**WHAT THE TASK REQUIRES:**
The task calls for every entry to be printed word for word, without the images.

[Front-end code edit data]
===============

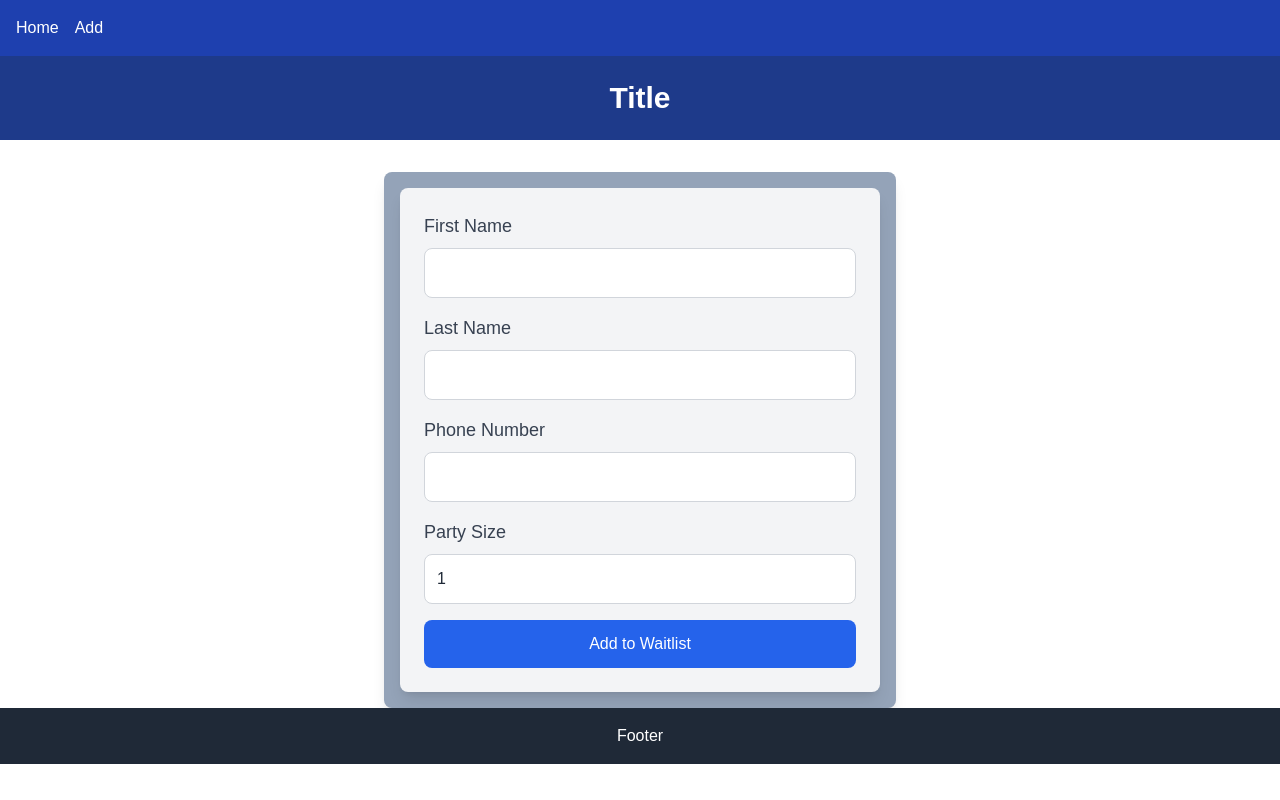
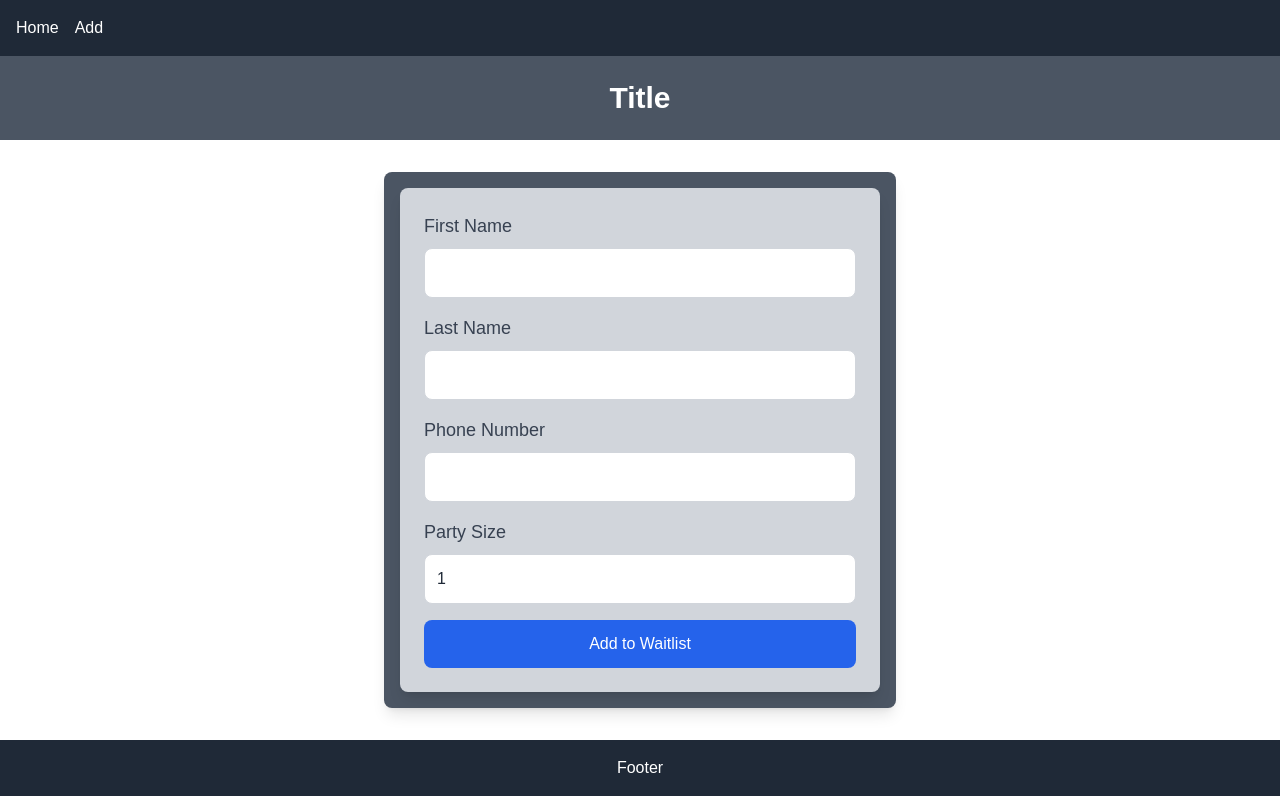
Before and after one commit to bluedelaw/CafedeaWaitlist, a Next.js app: page /add in a window 1280 px wide. Built offline with nearby package versions, Linux system fonts and the light colour scheme; no server answers.

Commit message:
adjusted styling

```diff
--- a/app/add/page.tsx
+++ b/app/add/page.tsx
@@ -5,13 +5,13 @@ import AddForm from "@/components/AddForm";
 export default function Page() {
     return (
         <>
-            <div className="bg-blue-900 text-white py-6">
+            <div className="bg-gray-600 text-white py-6">
                 <h1 className="text-3xl font-semibold text-center">
                     Title
                 </h1>
             </div>
 
-            <div className="max-w-lg mx-auto mt-8 p-4 bg-slate-400 shadow-lg rounded-lg">
+            <div className="max-w-lg mx-auto my-8 p-4 bg-gray-600 shadow-lg rounded-lg">
                 <AddForm />
             </div>
         </>
--- a/components/AddForm.tsx
+++ b/components/AddForm.tsx
@@ -100,7 +100,7 @@ const AddForm: React.FC = () => {
     };
 
     return (
-        <form onSubmit={handleSubmit} className="max-w-lg mx-auto bg-gray-100 p-6 rounded-lg shadow-lg">
+        <form onSubmit={handleSubmit} className="max-w-lg mx-auto bg-gray-300 p-6 rounded-lg shadow-lg">
             {['firstName', 'lastName', 'phone', 'partySize'].map((field) => (
                 <div key={field} className="mb-4">
                     <label htmlFor={field} className="block text-lg font-medium text-gray-700 mb-2">
--- a/components/MyNavbar.tsx
+++ b/components/MyNavbar.tsx
@@ -3,7 +3,7 @@ import React from 'react'
 const MyNavbar = () => {
   return (
     <>
-        <nav className="bg-blue-800 p-4">
+        <nav className="bg-gray-800 p-4">
             <ul className="flex space-x-4">
                 <li>
                     <a href="/" className="text-white hover:text-yellow-300">
```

===============

**ANSWER TO THE EXERCISE:**
Before and after one commit to bluedelaw/CafedeaWaitlist, a Next.js app: page /add in a window 1280 px wide. Built offline with nearby package versions, Linux system fonts and the light colour scheme; no server answers.

Commit message:
adjusted styling

```diff
--- a/app/add/page.tsx
+++ b/app/add/page.tsx
@@ -5,13 +5,13 @@ import AddForm from "@/components/AddForm";
 export default function Page() {
     return (
         <>
-            <div className="bg-blue-900 text-white py-6">
+            <div className="bg-gray-600 text-white py-6">
                 <h1 className="text-3xl font-semibold text-center">
                     Title
                 </h1>
             </div>
 
-            <div className="max-w-lg mx-auto mt-8 p-4 bg-slate-400 shadow-lg rounded-lg">
+            <div className="max-w-lg mx-auto my-8 p-4 bg-gray-600 shadow-lg rounded-lg">
                 <AddForm />
             </div>
         </>
--- a/components/AddForm.tsx
+++ b/components/AddForm.tsx
@@ -100,7 +100,7 @@ const AddForm: React.FC = () => {
     };
 
     return (
-        <form onSubmit={handleSubmit} className="max-w-lg mx-auto bg-gray-100 p-6 rounded-lg shadow-lg">
+        <form onSubmit={handleSubmit} className="max-w-lg mx-auto bg-gray-300 p-6 rounded-lg shadow-lg">
             {['firstName', 'lastName', 'phone', 'partySize'].map((field) => (
                 <div key={field} className="mb-4">
                     <label htmlFor={field} className="block text-lg font-medium text-gray-700 mb-2">
--- a/components/MyNavbar.tsx
+++ b/components/MyNavbar.tsx
@@ -3,7 +3,7 @@ import React from 'react'
 const MyNavbar = () => {
   return (
     <>
-        <nav className="bg-blue-800 p-4">
+        <nav className="bg-gray-800 p-4">
             <ul className="flex space-x-4">
                 <li>
                     <a href="/" className="text-white hover:text-yellow-300">
```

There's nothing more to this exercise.